Defining the term base rate and explaining the role of the MPC in setting the official interest (base) rate

  • The Bank of England was made independent of the government in 1997.

  • This meant that the government was no longer taking monetary policy decisions, even though the Treasury keeps in close touch with the bank. This removed political bias from MP prior to elections…

  • The Monetary Policy Committee (MPC) was set up to consider and decide on the level of the base rate on a monthly basis.

  • The base rate/bank rate is the interest rate at which the central bank lends to commercial high-street banks – thus influences their interest rate on overdrafts/credit-cards/loans/mortgages!

  • Its deliberations are minuted and then published approximately two weeks later so that the process is open to scrutiny.
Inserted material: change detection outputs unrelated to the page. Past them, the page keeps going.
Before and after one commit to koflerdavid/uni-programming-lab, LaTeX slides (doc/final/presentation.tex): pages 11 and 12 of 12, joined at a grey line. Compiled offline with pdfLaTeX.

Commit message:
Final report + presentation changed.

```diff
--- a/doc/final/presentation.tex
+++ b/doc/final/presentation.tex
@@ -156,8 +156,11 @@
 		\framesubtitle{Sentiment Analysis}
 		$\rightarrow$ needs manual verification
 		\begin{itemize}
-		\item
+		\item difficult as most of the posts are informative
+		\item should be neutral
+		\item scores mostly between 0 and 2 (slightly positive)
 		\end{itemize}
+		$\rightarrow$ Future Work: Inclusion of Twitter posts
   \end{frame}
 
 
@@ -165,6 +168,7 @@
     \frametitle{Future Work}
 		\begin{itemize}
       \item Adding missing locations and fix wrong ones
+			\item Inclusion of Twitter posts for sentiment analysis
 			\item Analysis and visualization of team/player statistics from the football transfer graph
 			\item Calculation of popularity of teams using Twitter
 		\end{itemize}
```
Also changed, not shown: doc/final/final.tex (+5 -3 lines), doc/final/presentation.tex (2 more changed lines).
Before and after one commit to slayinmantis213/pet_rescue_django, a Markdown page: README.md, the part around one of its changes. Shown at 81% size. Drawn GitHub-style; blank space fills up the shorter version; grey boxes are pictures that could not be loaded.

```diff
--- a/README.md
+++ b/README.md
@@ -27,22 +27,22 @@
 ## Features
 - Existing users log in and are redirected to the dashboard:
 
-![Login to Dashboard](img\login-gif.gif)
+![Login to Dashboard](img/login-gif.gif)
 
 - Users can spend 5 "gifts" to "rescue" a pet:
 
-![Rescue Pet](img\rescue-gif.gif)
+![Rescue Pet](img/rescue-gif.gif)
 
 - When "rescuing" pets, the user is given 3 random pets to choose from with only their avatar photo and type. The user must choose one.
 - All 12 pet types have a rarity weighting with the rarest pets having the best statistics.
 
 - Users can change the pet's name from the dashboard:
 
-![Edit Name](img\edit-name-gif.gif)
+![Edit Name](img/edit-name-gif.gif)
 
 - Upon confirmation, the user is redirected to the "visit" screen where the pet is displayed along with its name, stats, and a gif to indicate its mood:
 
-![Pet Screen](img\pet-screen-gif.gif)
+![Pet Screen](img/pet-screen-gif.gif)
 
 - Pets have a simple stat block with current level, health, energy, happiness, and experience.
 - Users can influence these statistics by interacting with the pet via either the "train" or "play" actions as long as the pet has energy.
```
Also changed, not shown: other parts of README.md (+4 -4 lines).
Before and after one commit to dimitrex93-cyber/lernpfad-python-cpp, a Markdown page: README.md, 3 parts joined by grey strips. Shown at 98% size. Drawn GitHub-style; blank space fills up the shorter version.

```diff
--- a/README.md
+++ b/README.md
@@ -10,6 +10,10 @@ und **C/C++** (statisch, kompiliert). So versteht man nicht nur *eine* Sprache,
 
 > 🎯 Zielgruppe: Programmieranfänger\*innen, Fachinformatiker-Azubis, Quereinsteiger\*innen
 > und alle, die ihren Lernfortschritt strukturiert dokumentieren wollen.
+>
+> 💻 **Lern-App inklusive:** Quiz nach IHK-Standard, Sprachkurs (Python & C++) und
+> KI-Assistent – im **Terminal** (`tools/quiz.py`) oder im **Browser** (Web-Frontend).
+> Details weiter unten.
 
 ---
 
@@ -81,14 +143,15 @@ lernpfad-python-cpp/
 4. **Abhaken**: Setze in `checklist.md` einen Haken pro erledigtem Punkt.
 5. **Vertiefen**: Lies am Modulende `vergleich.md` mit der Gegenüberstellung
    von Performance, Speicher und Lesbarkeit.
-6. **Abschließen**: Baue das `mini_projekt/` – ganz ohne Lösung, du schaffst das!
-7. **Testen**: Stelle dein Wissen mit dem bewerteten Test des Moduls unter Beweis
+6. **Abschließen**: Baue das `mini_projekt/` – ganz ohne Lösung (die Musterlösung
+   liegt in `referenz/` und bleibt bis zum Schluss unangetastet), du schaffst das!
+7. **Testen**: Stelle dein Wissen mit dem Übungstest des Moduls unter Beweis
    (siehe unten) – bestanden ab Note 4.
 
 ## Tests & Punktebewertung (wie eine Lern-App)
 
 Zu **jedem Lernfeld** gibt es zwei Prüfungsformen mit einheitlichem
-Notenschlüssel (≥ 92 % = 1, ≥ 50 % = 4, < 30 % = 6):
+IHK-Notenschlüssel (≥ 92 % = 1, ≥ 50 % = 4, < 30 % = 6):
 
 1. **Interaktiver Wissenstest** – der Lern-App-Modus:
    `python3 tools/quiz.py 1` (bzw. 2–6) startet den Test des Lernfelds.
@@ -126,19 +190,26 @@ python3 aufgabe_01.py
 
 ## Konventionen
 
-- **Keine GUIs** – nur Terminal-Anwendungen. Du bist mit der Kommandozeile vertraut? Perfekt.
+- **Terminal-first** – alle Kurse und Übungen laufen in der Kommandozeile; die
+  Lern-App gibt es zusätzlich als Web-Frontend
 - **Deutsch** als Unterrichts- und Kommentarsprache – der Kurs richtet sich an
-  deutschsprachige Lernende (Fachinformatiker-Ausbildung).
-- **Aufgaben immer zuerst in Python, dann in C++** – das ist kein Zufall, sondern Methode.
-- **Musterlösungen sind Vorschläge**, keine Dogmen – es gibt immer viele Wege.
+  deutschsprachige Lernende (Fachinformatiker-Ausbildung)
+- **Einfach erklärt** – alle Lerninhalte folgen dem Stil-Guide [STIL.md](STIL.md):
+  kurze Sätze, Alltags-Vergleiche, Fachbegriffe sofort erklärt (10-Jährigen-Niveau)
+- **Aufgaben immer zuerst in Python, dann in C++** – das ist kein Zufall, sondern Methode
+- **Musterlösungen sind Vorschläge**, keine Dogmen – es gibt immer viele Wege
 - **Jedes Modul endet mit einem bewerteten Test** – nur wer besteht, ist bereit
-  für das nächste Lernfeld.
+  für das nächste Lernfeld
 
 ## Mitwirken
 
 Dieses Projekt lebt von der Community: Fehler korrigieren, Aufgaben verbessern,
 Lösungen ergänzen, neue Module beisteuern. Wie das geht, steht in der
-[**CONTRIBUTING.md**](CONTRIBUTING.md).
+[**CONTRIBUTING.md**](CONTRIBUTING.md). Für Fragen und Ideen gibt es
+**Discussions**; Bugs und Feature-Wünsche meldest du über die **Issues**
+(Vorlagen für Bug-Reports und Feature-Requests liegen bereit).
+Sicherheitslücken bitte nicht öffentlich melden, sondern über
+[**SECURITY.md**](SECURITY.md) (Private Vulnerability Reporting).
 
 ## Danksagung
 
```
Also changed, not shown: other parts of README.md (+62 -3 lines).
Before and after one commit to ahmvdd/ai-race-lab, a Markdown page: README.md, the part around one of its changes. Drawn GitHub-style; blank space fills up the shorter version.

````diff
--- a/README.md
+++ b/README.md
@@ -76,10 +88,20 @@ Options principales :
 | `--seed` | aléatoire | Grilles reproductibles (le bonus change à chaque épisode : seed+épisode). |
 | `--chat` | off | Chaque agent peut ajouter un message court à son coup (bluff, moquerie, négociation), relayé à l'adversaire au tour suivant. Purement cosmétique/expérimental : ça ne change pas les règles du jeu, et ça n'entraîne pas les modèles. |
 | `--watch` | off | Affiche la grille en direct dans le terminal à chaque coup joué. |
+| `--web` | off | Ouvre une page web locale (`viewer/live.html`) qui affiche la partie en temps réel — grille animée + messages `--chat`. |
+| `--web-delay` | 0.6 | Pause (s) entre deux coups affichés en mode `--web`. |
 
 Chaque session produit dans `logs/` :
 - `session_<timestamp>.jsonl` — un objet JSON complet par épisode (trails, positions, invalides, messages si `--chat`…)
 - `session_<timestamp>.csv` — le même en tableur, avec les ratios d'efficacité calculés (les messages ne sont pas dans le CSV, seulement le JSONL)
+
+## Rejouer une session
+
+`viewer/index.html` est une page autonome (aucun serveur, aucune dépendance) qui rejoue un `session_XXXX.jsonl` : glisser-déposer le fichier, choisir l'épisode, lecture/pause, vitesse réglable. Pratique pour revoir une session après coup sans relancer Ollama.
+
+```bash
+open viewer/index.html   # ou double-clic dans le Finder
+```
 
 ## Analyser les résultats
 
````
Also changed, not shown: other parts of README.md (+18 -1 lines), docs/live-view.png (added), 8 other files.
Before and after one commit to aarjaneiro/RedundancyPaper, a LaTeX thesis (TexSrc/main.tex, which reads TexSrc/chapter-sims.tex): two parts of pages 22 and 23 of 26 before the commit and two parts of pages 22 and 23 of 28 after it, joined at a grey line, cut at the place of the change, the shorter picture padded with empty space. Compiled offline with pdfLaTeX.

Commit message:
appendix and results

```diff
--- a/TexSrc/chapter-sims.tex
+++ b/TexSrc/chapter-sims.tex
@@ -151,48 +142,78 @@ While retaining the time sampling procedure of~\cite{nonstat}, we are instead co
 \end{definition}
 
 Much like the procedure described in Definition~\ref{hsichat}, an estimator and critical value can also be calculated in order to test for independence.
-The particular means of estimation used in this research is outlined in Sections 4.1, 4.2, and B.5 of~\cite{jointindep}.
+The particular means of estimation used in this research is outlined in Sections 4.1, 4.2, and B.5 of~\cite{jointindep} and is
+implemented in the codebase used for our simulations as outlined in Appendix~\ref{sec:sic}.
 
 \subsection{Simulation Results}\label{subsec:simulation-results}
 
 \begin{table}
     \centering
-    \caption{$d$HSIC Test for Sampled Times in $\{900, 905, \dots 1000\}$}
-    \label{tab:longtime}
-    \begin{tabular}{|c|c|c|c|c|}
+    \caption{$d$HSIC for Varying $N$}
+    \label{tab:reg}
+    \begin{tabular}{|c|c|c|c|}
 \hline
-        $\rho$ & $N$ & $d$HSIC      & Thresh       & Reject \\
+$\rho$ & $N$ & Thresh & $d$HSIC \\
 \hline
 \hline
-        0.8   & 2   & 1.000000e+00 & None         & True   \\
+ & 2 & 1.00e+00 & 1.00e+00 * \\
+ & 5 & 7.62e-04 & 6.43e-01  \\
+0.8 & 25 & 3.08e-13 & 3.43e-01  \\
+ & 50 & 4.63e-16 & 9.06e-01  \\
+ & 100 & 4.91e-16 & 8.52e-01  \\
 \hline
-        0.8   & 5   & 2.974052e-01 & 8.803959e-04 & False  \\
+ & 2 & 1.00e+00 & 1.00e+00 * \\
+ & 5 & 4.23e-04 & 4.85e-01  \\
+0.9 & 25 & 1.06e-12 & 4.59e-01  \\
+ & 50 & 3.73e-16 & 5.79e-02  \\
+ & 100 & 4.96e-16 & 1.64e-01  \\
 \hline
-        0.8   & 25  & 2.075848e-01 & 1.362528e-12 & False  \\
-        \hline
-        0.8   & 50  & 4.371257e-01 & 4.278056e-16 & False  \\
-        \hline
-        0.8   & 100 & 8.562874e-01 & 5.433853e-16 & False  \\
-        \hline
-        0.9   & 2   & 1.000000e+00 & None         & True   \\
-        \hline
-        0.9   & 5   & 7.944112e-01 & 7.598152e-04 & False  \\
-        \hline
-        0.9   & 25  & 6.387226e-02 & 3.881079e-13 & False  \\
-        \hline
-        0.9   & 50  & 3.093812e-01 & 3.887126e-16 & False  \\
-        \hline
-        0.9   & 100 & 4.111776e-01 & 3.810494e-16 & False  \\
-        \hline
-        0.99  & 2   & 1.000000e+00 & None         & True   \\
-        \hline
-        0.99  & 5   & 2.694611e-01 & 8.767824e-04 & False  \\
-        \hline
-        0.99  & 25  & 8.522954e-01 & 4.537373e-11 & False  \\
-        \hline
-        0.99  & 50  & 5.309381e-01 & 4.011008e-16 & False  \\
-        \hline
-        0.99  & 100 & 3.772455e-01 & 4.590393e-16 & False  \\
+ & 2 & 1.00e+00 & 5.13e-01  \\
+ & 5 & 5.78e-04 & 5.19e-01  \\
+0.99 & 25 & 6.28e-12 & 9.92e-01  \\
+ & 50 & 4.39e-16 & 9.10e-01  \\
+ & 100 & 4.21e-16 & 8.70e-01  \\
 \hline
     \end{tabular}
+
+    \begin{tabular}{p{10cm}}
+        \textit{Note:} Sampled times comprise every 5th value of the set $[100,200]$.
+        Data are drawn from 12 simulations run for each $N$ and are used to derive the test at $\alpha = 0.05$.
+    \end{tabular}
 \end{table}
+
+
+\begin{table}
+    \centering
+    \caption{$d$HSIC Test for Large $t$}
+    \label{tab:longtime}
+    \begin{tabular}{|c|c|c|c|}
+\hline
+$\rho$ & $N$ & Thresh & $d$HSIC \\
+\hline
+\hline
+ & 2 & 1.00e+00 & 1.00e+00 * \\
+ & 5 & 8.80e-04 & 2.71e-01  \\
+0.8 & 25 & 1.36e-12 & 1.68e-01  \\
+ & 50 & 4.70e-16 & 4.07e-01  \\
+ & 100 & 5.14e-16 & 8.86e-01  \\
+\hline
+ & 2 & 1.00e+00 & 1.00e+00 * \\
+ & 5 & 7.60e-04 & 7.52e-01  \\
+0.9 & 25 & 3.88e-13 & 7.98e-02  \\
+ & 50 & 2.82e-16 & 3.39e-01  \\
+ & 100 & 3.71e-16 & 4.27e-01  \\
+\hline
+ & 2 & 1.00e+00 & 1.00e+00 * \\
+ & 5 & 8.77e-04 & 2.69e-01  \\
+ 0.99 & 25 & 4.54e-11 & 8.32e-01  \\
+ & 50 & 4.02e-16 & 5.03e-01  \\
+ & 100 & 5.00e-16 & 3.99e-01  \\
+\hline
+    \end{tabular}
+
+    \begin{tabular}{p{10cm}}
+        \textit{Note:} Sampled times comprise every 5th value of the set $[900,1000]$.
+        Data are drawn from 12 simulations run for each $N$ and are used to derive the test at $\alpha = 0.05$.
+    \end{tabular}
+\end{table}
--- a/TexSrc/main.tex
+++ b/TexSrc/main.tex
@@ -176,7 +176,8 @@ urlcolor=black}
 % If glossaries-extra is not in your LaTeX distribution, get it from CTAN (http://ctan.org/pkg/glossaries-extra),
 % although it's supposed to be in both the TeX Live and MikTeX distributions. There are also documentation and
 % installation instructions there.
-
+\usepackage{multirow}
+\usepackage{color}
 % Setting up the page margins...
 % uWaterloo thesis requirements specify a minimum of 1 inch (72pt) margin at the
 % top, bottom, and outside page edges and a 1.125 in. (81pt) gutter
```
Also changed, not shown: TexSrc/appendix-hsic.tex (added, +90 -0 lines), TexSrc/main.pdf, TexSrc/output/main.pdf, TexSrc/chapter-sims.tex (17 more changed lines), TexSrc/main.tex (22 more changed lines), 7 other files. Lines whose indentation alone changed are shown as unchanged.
  • The MPC comprises nine members, including 5 Bank of England officials and 4 independent experts appointed by the Chancellor.

  • Their target, set by the government, is a 2% rate of inflation.

  • This is symmetrical and a deviation beyond 1% in either direction requires a letter of explanation from the Governor of the Bank of England to the Chancellor of the Exchequer.

  • (Inflation below 2% can mean that prices are inflexible and this can make it harder for the economy to grow in a normal, healthy way – causing uncertainty)

The Role of the Central Bank, figure 1

How monetary policy is used to control inflation

  • The base rate is set so as to meet the 2% inflation target and create long-term stability in the macroeconomy.

  • If aggregate demand is growing faster than aggregate supply (i.e. AD>AS), the demand will bid up prices and inflation will accelerate – demand-push inflation.

  • Demand can be damped down by raising rates of interest, making borrowing more expensive. This will discourage investment and consumer borrowing.

  • The early signals that demand is growing too fast can usually be seen in the form of skills shortages across a range of industries.

  • If inflation is too low, there will probably be rising unemployment and under utilised capacity in many businesses; there is scope for faster economic growth. I.e. AS>AD – thus lower IR as an economic stimulus for AD.

  • In addition to controlling interest rates, central banks can buy assets from other banks and this pumps money into the economy. This is known in the UK as quantitative easing. Turning assets/bonds into more liquid cash!

  • These assets are mostly bonds sold to cover the public sector deficit but also bonds that are effectively loans to businesses. It is a useful way of stimulating the economy if low interest rates are having little effect.

How the regulation of the UK banking industry works

  • Banks occupy a key position in the economy. It is important that they survive; if they are making big losses, their lending has to be curtailed, which can be disastrous for borrowers.

  • The Financial Policy Committee (FPC) comprises 5 senior officials at the Bank of England, 4 external officials appointed by the Chancellor with major responsibilities for bank regulation/economic policy specialists and the chairperson of the FCA.

  • They meet quarterly to take a more long-term view of the state of the economy and the position of the banking system within it.

  • The FPC’s objectives are to ensure financial stability, to reduce risks, to ensure that the financial system remains resilient and to support government policy. It focuses on determining the underlying principles of effective banking.

The Role of the Central Bank, figure 1


Summarising the role of The Bank of England – banker to the banks, banker to the gov, regulates the financial system, manipulates the exchange rate and acts as a ‘lender of last resort’

  • Central banks have always been expected to act as ‘lenders of last resort’.

  • This means lending to banks when they are temporarily unable to meet customer demands to withdraw money.

  • There are two sides to this: smoothing out the day-to-day fluctuations in the money markets and lending to banks that are in serious difficulty.

  • Both help keep a sustainable economy and minimise any ‘shocks’ that a ‘bank failure’ would cause.

Further Reading:

Bank Of England’s Knowledge Bank website -